spacer 1 set US #5/3.75mm straight needles OR 1 short US #5/3.75mm circular needle

spacer yarn needle
spacer 2-3 yards of smooth waste yarn



20 sts/32 rows = 4 inches in st st
28 sts/34 rows = 4 inches in patt st, unstretched

[Knitty's list of standard abbreviations and techniques can be found here.]

This pattern uses a slightly unusual method for a provisional cast on: use a smooth contrasting color yarn, and your preferred CO and work a few rows. Then join your working yarn to work the project. When the time comes to undo the provisional CO, snip the last stitch of your contrast knitting right at the edge, and slowly unravel this yarn, exposing the lower edge of the first row in the project yarn.

When you unravel, you might find that you have one stitch more or less than the stitches on the other end of the project. You can fudge it, either by creating an extra stitch on one end, or by working together two stitches from one end with one stitch from the other.

Instructions for grafting can be found here.

Rib Pattern
Note: The pattern starts on the wrong side and your grafting row occurs on the RIGHT side.

Row 1 [WS]: P3, (k2, p2) twice, k2, p12, (k2, p2) twice, k2, p3.
Row 2 [RS]: K3, (p2, k2) three times, p8, (k2, p2) three times, k3.
Row 3 [WS]: P3, (k2, p2) three times, k8, (p2, k2) three times, p3.
Row 4 [RS]: K3, p2, (k2, p2) twice, k12, p2, (k2, p2) twice, k3.
Row 5 [WS]: P3, (k2, p2) twice, k2, p12, (k2, p2) twice, k2, p3.
Row 6 [RS]: K3, (p2, k2) three times, p8, k2, p2) three times, k3.
Row 7 [WS]: P3, (k2, p2) three times, k8, (p2, k2) three times, p3.
Row 8 [RS]: K3, p2, (k2, p2) twice, k12, (p2, k2) twice, p2, k3.
Row 9 [WS]: P3, k2, p28, k2, p3.
Row 10 [RS]: K3, p2, k11, p2, k2, p2, k11, p2, k3.
Row 11 [WS]: P3, k2, p1, k8, p2, (k2, p2) twice, k8, p1, k2, p3.
Row 12 [RS]: K3, p2, k1, p8, (k2, p2) twice, k2, p8, k1, p2, k3.
Row 13 [WS]: P3, k2, p11, k2, p2, k2, p11, k2, p3.
Row 14 [RS]: K3, p2, k11, p2, k2, p2, K 11, p2, k3.
Row 15 [WS]: P3, k2, p1, k8, p2, (k2, p2) twice, k8, p1, k2, p3.
Row 16 [RS]: K3, p2, k1, p8, (k2, p2) twice, k2, p8, k1, p2, k3.
Row 17 [WS]: P3, k2, p11, k2, p2, k2, p11, k2, p3.
Row 18 [RS]: K3, p2, k to last 5 sts, p2, k3.
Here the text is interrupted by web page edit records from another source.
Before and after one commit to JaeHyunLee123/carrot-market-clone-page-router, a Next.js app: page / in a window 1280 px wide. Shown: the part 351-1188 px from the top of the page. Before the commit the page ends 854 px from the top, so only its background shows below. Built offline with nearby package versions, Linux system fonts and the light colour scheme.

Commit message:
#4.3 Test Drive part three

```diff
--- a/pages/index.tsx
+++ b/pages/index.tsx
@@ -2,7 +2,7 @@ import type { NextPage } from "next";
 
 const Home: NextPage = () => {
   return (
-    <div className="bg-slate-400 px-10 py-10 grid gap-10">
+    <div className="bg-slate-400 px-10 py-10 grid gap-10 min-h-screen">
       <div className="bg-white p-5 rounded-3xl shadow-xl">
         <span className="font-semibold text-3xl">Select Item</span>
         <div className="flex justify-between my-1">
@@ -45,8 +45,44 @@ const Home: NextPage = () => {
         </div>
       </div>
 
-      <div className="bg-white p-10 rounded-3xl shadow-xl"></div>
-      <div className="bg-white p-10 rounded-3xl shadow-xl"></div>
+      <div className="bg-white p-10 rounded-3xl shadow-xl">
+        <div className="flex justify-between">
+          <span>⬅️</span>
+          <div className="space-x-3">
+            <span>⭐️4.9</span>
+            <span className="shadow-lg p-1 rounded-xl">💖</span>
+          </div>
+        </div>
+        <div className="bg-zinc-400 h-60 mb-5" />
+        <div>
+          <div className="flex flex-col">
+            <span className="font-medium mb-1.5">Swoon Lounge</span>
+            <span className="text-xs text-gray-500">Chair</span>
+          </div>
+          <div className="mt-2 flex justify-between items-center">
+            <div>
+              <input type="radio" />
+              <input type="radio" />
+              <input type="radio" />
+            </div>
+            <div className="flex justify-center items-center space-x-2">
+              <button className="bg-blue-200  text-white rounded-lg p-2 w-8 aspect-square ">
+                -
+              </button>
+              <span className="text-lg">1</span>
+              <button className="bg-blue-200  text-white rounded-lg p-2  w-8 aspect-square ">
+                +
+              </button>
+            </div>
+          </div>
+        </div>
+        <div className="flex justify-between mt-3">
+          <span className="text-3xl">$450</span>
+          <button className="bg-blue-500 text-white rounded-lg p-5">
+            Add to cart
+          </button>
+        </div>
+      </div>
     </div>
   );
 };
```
CO 38 stitches in waste yarn. Starting and ending with a RS row, work 5 rows in stockinette stitch.

Change to project yarn.
Work Rib Pattern until 6 full repeats have been worked, and work Rows 1-17 of a seventh repeat.

Carefully detach your first row from your provisional cast on (see pattern notes) and with RS facing, graft the two ends together.


Block and weave in ends.


Laurie Osborne is thatlaurie on Ravelry and, in her non-knitting life, a professor of English literature at Colby College in Maine. Guess what her specialty is!